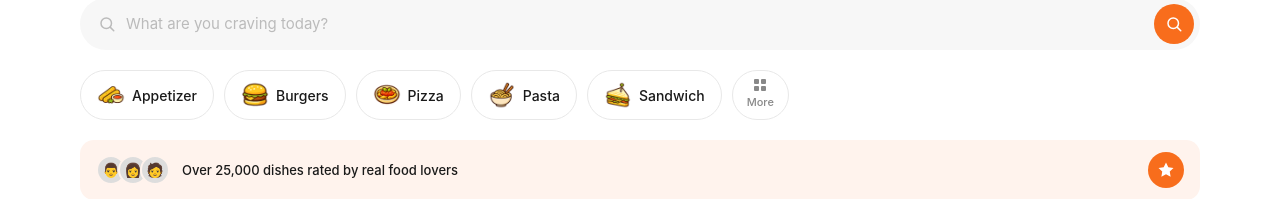
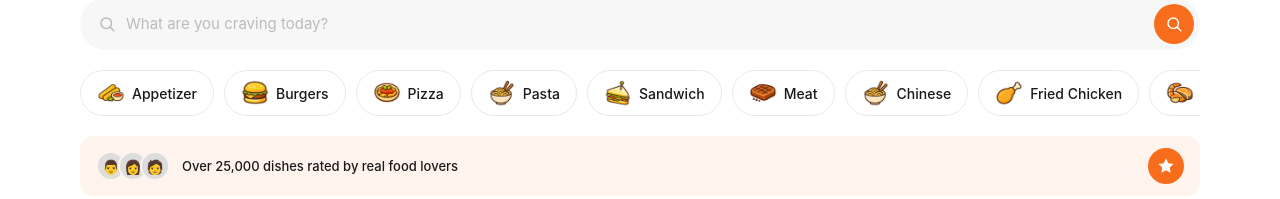
Before and after one commit to Faixan224/Foodoo, a Next.js app: page / in a window 1280 px wide. Shown: the part 144-343 px from the top of the page. Built offline with nearby package versions, Linux system fonts and the light colour scheme; no server answers; the database is empty.

Commit message:
all categories visible, profile badges

```diff
--- a/app/page.js
+++ b/app/page.js
@@ -1,5 +1,5 @@
 import { supabase } from '../lib/supabase'
-import CategoryDrawer from './CategoryDrawer'
+
 
 async function getTopDishes() {
   const { data: ranked } = await supabase
@@ -40,15 +40,12 @@ export default async function Home() {
   const topDishes = await getTopDishes()
   const topRestaurants = await getTopRestaurants()
 
-  const mainCategories = [
+  const allCategories = [
     { name: 'Appetizer', img: '/icons/Appitizer.png' },
     { name: 'Burgers', img: '/icons/Burger.png' },
     { name: 'Pizza', img: '/icons/Pasta.png' },
     { name: 'Pasta', img: '/icons/Chinese.png' },
     { name: 'Sandwich', img: '/icons/Sandwich.png' },
-  ]
-
-  const moreCategories = [
     { name: 'Meat', img: '/icons/Meat.png' },
     { name: 'Chinese', img: '/icons/Chinese.png' },
     { name: 'Fried Chicken', img: '/icons/FriedChicken.png' },
@@ -176,13 +173,12 @@ export default async function Home() {
 
         <div className="cats-wrap">
           <div className="cats-scroll">
-            {mainCategories.map(cat => (
+            {allCategories.map(cat => (
               <a key={cat.name} href={'/search?category=' + cat.name} className="cat-pill">
                 <img src={cat.img} alt={cat.name} width="28" height="28" style={{ display: 'block', objectFit: 'contain' }} />
                 <span className="cat-name">{cat.name}</span>
               </a>
             ))}
-            <CategoryDrawer mainCategories={mainCategories} moreCategories={moreCategories} />
           </div>
         </div>
 
```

============

## YOUR ASSIGNMENT
Read the listing. Report every line that includes the word "async".

## OUTPUT OF THE TASK
 async function getTopDishes() {
@@ -40,15 +40,12 @@ export default async function Home() {
@@ -176,13 +173,12 @@ export default async function Home() {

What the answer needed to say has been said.